● **WORK TASK**
Please filter the entries and return only the lines that include "index".

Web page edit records
____________________
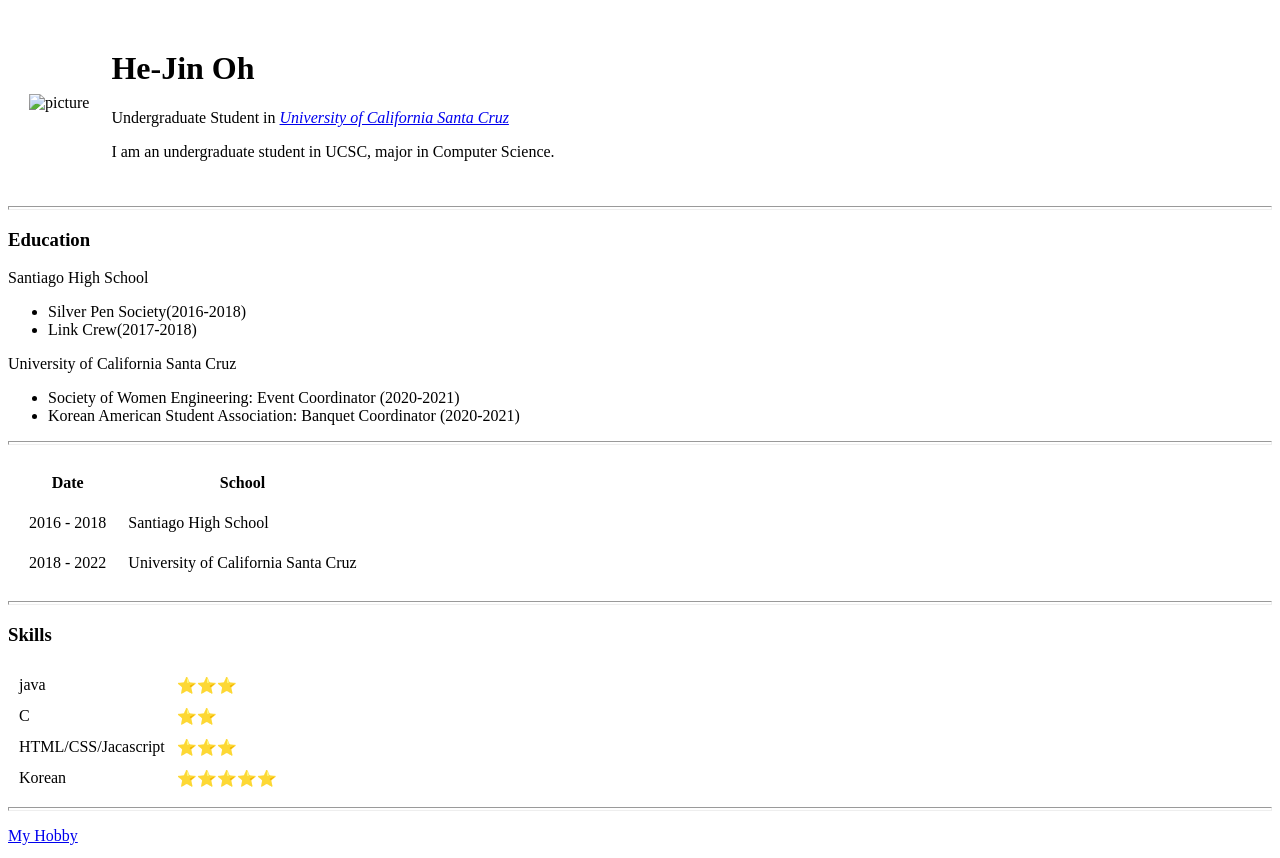
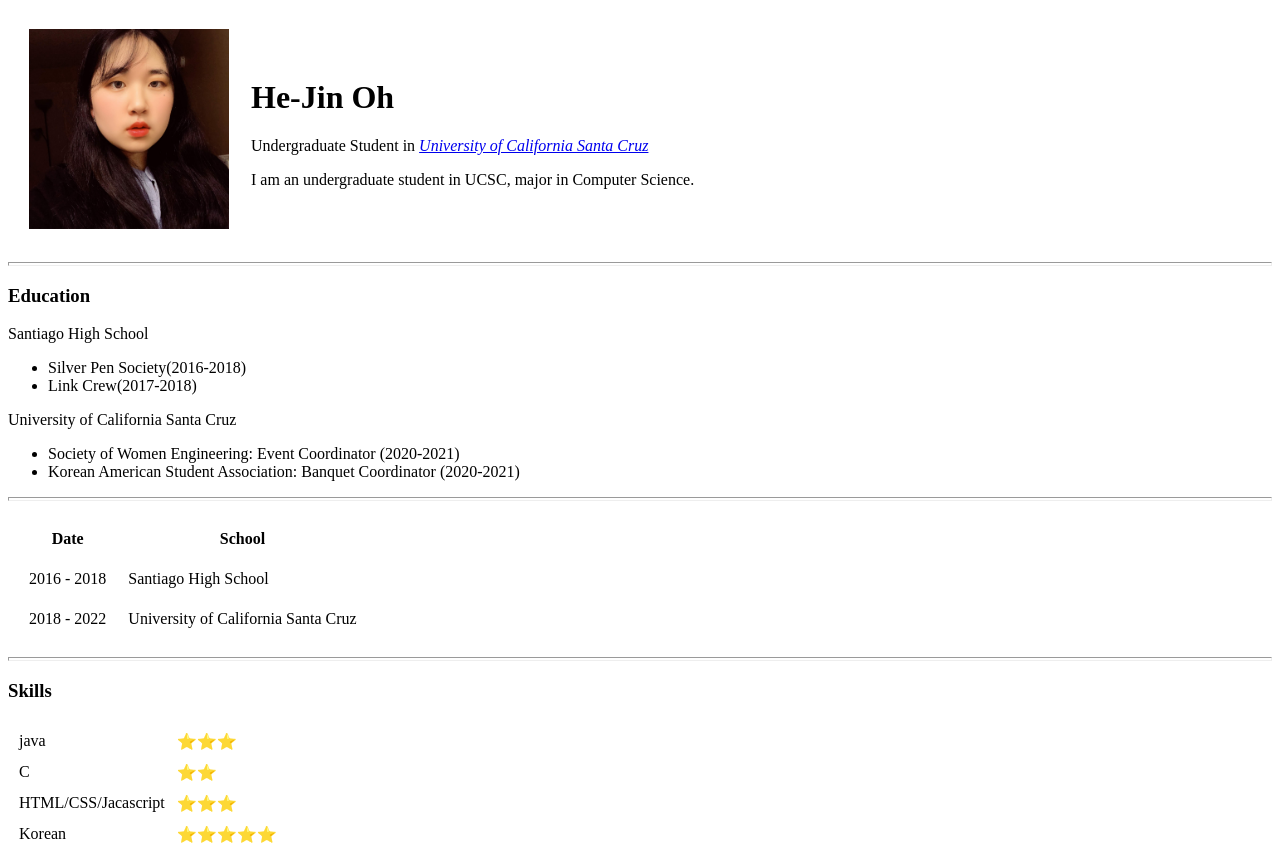
Before and after one commit to hejinoh1014/cv, a plain HTML site: page index.html in a window 1280 px wide. Shown: the top 858 px of the page. Drawn offline with Linux system fonts and the light colour scheme.

Commit message:
Add files via upload

```diff
--- a/index.html
+++ b/index.html
@@ -11,7 +11,7 @@
 <body>
   <table cellspacing="20">
     <tr>
-      <td><img src="IMG_2288.JPG" alt="picture" width="200" height="200"></td>
+      <td><img src="img/IMG_2288.JPG" alt="picture" width="200" height="200"></td>
       <td>
         <h1> He-Jin Oh </h1>
         <p>Undergraduate Student in <a href="https://registrar.ucsc.edu/catalog/programs-courses/program-statements/cmps.html"><em>University of California Santa Cruz</em></a></p>
```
____________________
● **RESPONSE BELOW**
Before and after one commit to hejinoh1014/cv, a plain HTML site: page index.html in a window 1280 px wide. Shown: the top 858 px of the page. Drawn offline with Linux system fonts and the light colour scheme.
--- a/index.html
+++ b/index.html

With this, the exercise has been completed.